Orthodox Union President Moishe Bane told the Journal in a statement, “The Orthodox Union was founded over 120 years ago on the principle Jews must help their fellow Jews to practice the sacred mitzvot and keep Yiddishkeit alive in America. Creating access to kosher food, one of the most fundamental components of Jewish life, remains a priority even today, and we are eager to support the kosher food pantries and programs that provide critical access to kosher food to those in need.”

KFL offers need-based food programs, financial assistance, relationships with kosher food distributors, government grants and other logistical support.

Kedem, a food products supplier that emphasizes kosher, gluten-free and all-natural foods, provided a $200,000 grant to launch the new program before Passover 2019. 

Fifty-three partner organizations delivered over 150,000 pounds of Kosher-for-Passover food to more than 170,000 Jewish families in need around the U.S. including Arizona, Nevada, Texas, Colorado, Kansas, Missouri, Ohio, Georgia, North Carolina, South Carolina, Maryland, Michigan, Massachusetts, Illinois, Rhode Island and the New York tri-state area.
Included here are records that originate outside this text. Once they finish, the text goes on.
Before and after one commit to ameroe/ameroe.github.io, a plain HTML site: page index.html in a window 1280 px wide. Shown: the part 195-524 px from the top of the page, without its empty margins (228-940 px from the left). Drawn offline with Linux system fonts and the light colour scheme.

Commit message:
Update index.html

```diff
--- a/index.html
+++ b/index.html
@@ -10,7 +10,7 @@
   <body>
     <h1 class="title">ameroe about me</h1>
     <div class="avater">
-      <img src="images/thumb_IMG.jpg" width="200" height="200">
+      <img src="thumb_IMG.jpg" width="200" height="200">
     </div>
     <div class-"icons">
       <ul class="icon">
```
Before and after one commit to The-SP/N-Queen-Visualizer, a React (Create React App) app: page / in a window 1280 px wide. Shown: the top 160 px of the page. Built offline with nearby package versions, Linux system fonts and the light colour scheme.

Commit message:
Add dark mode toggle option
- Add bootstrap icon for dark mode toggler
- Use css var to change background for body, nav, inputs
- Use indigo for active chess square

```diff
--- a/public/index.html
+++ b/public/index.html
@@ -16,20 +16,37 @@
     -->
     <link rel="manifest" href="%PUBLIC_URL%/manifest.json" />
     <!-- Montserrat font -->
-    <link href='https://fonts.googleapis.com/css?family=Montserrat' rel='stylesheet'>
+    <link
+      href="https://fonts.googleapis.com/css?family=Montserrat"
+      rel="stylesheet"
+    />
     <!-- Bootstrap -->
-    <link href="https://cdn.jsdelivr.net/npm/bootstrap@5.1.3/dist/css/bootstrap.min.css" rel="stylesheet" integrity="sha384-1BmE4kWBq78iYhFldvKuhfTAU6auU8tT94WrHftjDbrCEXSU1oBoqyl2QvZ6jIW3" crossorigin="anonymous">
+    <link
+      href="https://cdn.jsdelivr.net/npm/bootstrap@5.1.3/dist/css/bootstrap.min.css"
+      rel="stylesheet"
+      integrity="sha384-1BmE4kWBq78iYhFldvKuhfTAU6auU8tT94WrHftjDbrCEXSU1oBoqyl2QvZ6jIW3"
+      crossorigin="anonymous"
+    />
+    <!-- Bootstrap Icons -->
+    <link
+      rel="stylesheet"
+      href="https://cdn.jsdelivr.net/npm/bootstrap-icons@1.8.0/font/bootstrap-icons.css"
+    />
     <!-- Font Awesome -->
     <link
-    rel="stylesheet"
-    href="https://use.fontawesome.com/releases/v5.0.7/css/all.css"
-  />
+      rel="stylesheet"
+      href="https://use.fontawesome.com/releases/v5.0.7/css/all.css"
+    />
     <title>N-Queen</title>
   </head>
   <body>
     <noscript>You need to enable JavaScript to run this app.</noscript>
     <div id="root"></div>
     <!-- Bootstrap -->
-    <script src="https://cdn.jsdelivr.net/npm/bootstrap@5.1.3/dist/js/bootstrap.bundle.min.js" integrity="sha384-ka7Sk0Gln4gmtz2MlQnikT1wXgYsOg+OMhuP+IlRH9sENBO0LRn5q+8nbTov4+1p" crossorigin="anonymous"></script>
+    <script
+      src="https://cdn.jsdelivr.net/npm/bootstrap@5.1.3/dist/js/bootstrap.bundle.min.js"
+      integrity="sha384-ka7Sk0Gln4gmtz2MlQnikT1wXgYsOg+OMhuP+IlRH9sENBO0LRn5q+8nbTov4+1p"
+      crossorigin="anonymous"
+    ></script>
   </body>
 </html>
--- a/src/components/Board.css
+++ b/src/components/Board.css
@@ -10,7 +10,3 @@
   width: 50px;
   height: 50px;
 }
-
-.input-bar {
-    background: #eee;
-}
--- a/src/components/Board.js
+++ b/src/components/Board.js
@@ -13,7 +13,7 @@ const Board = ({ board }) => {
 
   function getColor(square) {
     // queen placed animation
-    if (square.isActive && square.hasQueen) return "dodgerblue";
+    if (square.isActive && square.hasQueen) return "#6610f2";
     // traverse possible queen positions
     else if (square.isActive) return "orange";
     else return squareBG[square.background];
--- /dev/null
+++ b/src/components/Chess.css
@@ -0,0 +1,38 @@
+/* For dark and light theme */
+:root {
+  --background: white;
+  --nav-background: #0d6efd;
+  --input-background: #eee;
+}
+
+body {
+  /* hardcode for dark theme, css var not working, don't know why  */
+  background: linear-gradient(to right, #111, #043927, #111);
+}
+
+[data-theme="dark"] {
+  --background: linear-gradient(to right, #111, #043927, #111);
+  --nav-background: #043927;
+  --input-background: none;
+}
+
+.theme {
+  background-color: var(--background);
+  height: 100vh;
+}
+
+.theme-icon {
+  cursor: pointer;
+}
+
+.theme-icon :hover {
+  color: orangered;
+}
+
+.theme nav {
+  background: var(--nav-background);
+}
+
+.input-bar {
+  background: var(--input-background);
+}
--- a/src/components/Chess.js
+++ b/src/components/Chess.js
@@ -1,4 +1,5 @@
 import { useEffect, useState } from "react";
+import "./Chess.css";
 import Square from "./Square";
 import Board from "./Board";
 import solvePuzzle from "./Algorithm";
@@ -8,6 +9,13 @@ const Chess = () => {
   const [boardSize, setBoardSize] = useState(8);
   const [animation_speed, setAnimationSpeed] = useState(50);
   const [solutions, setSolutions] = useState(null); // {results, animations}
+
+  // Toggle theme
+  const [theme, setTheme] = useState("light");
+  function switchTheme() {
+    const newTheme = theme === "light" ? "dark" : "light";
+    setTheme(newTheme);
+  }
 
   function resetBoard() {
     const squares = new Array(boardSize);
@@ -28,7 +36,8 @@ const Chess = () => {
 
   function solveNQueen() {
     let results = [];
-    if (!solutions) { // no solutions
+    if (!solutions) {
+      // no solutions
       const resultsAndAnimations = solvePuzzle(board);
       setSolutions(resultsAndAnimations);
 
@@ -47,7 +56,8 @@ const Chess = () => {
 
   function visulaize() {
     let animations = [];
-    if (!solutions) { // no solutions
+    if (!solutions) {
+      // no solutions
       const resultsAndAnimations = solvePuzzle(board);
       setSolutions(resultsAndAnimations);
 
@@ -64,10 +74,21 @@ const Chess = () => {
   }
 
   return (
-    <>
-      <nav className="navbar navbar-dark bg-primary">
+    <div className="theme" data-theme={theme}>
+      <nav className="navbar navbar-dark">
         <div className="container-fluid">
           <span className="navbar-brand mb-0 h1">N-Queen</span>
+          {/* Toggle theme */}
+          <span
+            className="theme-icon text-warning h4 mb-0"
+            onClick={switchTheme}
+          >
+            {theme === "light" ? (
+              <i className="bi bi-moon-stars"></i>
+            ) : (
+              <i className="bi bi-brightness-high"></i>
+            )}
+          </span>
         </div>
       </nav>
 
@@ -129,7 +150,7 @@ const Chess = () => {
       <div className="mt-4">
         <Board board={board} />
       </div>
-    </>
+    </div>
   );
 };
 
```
“It was truly a win-win situation,” Kedem Vice President Charles Herzog said in a statement to the Journal. “Food insecurity is an important issue for us. We are always looking for ways to work with our communities and help where we can, and the OU’s Kosher Food Lifeline program ensured that we were sending exactly what was needed, where it was needed. We look forward to future partnerships with KLF and its network of Kosher food pantries.”

Individuals have kosher food-access challenges for a variety of reasons, including economic issues or limited mobility to physically obtain the food. The 215 food agencies in 24 states across the country provide low-cost or free kosher food to individuals and families who struggle to access food.

“Financial strains within in the Jewish community cannot be understated,” Orthodox Union Executive Vice President Allen Fagin said in a statement to the Journal. “As the OU tackles affordability issues on a number of fronts, we recognize those in our community who struggle each day to put nutritious kosher food on the table. We must work together to support the food pantries and agencies that serve them and the OU is uniquely positioned to do so given that we are the largest global Kashrut certifier.”

“By coordinating purchases and helping corporate food donors to direct donations where they are needed, we can increase efficiency, eliminate waste, bring prices down, and hopefully, help these agencies provide more nutritious, protein-rich kosher food to those who need it most,” Kosher Food Lifeline Founding Director Allison Deal said in a statement to the Journal.